> _DATA RECORDS_:
== Segment start ==

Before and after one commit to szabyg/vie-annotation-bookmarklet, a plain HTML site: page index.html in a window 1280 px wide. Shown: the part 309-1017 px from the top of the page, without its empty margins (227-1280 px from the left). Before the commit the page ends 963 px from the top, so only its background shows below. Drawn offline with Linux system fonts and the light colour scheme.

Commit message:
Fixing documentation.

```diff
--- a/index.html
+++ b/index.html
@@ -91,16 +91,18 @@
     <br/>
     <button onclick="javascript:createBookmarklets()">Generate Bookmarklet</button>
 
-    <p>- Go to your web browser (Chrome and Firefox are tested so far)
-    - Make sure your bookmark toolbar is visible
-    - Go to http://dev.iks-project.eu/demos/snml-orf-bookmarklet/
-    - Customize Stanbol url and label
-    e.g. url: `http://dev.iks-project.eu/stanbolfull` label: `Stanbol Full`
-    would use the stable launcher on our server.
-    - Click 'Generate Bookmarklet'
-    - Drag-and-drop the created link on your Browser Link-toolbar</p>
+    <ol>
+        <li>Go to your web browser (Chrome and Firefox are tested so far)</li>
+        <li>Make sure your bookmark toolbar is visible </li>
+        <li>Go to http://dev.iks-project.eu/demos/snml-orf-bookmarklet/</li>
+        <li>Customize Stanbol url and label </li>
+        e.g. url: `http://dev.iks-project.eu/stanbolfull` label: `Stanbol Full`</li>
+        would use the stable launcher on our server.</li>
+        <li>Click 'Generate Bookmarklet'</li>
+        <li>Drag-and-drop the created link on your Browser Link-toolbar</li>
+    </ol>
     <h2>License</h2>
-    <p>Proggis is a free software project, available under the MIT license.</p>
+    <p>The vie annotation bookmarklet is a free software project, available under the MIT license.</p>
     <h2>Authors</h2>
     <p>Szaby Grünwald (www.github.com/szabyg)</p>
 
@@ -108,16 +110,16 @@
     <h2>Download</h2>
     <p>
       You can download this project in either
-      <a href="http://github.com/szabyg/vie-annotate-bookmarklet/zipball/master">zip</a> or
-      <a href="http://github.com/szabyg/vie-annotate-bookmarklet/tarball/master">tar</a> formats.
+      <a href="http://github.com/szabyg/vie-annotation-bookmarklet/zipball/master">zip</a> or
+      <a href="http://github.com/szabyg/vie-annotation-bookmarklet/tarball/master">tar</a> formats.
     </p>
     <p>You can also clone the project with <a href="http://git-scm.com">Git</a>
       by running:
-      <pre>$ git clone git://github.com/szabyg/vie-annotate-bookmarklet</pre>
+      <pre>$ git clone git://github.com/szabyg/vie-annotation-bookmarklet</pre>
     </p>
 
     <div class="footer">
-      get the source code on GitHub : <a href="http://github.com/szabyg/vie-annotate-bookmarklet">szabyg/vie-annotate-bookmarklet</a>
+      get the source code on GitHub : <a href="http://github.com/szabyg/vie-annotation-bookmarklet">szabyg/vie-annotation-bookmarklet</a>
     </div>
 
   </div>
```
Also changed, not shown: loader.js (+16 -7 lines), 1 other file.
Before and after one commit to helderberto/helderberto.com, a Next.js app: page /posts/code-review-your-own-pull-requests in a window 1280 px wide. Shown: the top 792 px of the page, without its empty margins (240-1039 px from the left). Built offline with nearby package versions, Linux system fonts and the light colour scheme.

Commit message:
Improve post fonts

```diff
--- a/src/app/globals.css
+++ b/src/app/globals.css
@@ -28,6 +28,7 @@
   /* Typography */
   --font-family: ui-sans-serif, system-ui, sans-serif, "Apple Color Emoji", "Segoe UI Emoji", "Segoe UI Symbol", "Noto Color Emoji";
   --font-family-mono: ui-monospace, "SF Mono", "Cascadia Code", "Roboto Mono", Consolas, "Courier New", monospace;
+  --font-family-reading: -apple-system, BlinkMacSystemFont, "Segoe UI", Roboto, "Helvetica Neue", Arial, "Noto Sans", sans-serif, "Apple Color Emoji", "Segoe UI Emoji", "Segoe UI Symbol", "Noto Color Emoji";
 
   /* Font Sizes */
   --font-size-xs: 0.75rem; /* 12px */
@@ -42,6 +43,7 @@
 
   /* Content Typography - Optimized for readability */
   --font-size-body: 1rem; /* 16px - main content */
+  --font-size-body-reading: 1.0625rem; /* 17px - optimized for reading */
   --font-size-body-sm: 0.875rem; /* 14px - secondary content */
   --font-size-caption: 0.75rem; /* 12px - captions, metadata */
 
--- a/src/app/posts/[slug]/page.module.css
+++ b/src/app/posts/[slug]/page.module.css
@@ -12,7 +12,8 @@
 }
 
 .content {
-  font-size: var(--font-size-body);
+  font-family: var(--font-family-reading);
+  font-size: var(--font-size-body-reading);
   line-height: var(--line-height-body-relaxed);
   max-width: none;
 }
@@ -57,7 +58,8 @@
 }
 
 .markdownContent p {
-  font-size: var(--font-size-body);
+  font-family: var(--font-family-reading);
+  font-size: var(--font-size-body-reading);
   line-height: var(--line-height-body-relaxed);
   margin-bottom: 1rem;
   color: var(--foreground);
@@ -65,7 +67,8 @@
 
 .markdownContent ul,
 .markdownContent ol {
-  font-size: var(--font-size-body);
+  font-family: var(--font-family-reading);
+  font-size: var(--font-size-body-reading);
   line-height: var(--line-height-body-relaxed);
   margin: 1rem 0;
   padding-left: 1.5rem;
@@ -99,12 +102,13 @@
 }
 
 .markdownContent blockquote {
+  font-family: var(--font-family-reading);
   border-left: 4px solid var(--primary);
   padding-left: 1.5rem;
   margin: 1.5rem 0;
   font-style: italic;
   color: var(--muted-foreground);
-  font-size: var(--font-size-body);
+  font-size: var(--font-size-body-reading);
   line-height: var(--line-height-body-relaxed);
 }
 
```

== Segment end ==

Gather from the entries above all lines that include the string "your".

-    <p>- Go to your web browser (Chrome and Firefox are tested so far)
-    - Make sure your bookmark toolbar is visible
-    - Drag-and-drop the created link on your Browser Link-toolbar</p>
+        <li>Go to your web browser (Chrome and Firefox are tested so far)</li>
+        <li>Make sure your bookmark toolbar is visible </li>
+        <li>Drag-and-drop the created link on your Browser Link-toolbar</li>
Before and after one commit to helderberto/helderberto.com, a Next.js app: page /posts/code-review-your-own-pull-requests in a window 1280 px wide. Shown: the top 792 px of the page, without its empty margins (240-1039 px from the left). Built offline with nearby package versions, Linux system fonts and the light colour scheme.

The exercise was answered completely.